Man, I'm going to have to actually look this up if no one knows that answer ;-). I've found a few references to this (including one in the book I'm reading) but all of them skip over the mechanics of it, simply stating it as an assumption that this is true. I believe that it's true, but am really curious why the decaying process would be dependent on living processes (and why it doesn't start decaying prior to entering living tissue either).
OK, I think the basis of my confusion may stem from a misunderstanding of how half-live's work.
I was assuming that at the half life, one molecule is one half as radioactive as it was previously; but that doesn't make sense because that would mean it has lost a neutron at which point it would have reverted back to Nitrogen (since you can't lose half a neutron).

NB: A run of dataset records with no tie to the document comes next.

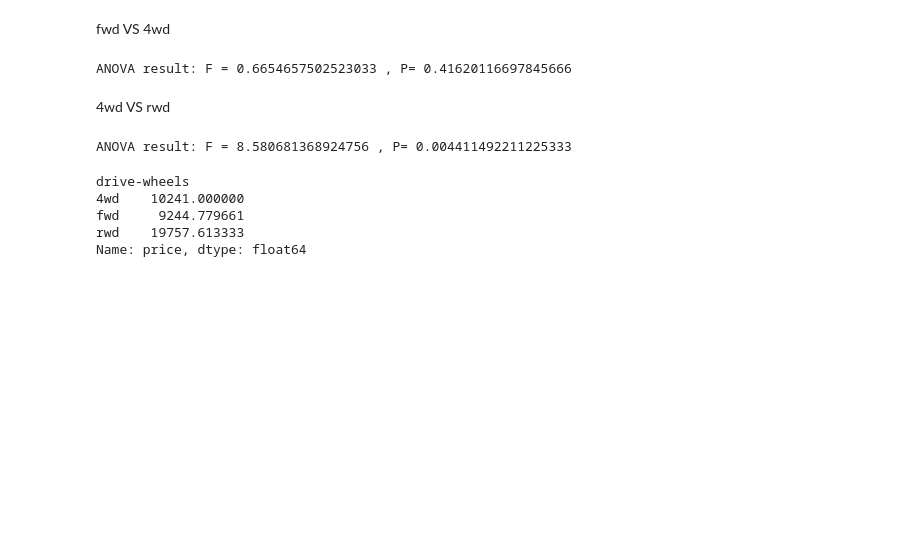
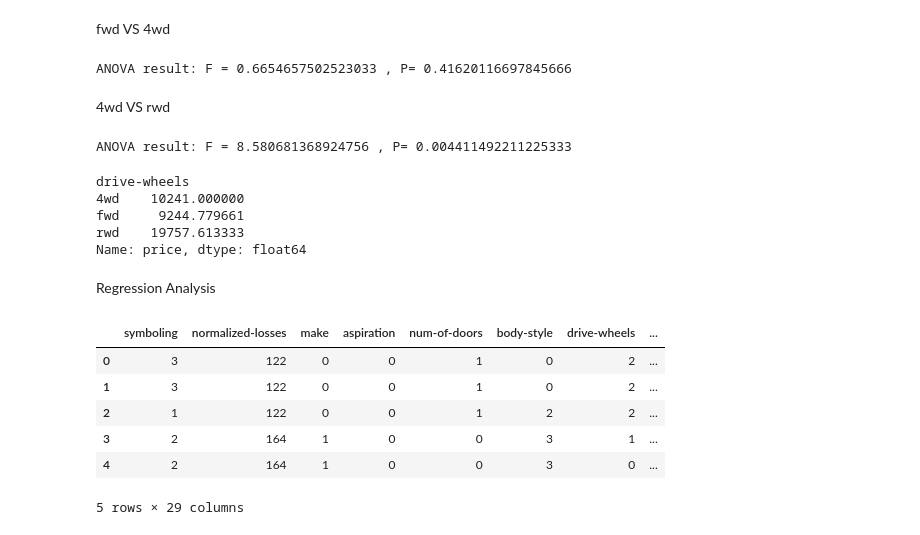
Before and after one commit to zayazaku/data_analysis, a Jupyter notebook: new_car_statistic.ipynb, the cells around one changed output. Cells and saved outputs as stored; diff of their text form; code cells hidden in the pictures; blank space fills up the shorter version.

```diff
--- a/new_car_statistic.ipynb
+++ b/new_car_statistic.ipynb
@@ -301,3 +301,33 @@ drive-wheels
 fwd     9244.779661
 rwd    19757.613333
 Name: price, dtype: float64
+# %% [markdown]
+Regression Analysis
+# %%
+from sklearn.preprocessing import LabelEncoder
+from sklearn import linear_model
+from sklearn.metrics import mean_absolute_error, r2_score
+from sklearn import preprocessing
+pd.set_option('display.float_format', lambda x: '%3f' % x)
+# %%
+def preprocess_data(data):
+    #Label Encoding
+    for f in data.columns:
+        if data[f].dtype == 'object':
+            lbl = preprocessing.LabelEncoder()
+            lbl.fit(list(data[f].values))
+            data[f] = lbl.transform(list(data[f].values))
+    #fill in the missing value
+    data.fillna(0, inplace = True)
+    return data
+# %%
+df_processed = preprocess_data(cars)
+df_processed.head()
+# %% [output]
+|  | symboling | normalized-losses | make | aspiration | num-of-doors | body-style | drive-wheels | ... |
+| 0 | 3 | 122 | 0 | 0 | 1 | 0 | 2 | ... |
+| 1 | 3 | 122 | 0 | 0 | 1 | 0 | 2 | ... |
+| 2 | 1 | 122 | 0 | 0 | 1 | 2 | 2 | ... |
+| 3 | 2 | 164 | 1 | 0 | 0 | 3 | 1 | ... |
+| 4 | 2 | 164 | 1 | 0 | 0 | 3 | 0 | ... |
+5 rows × 29 columns
```
Also changed, not shown: parts of 4 cells of this notebook.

In reality a half life seems to be more of a statistical matter representing one half of a sample. I'm assuming that the sample size must be significant for this method to work, but even in a seed you have millions of molecules so that probably helps satisfy statistical sample size requirements.
I will need to research this a bit more, although it's more of a question of how half-live's work than an issue of carbon dating specifically.
Reading that through is pretty interesting, actually. I'd be curious to see how scientists that back these dating methods address these issues. I know that there are considerations with radiometric dating, but some of the findings noted in their references seem to be significant issues.
Now I'm really confused. I thought I was twenty-nine years old, and celebrated accordingly in October. Perhaps I'm actually 29 Ma old, though?! What if we carbon date Katie and she turns out to be underage?! WHAT DO I DO??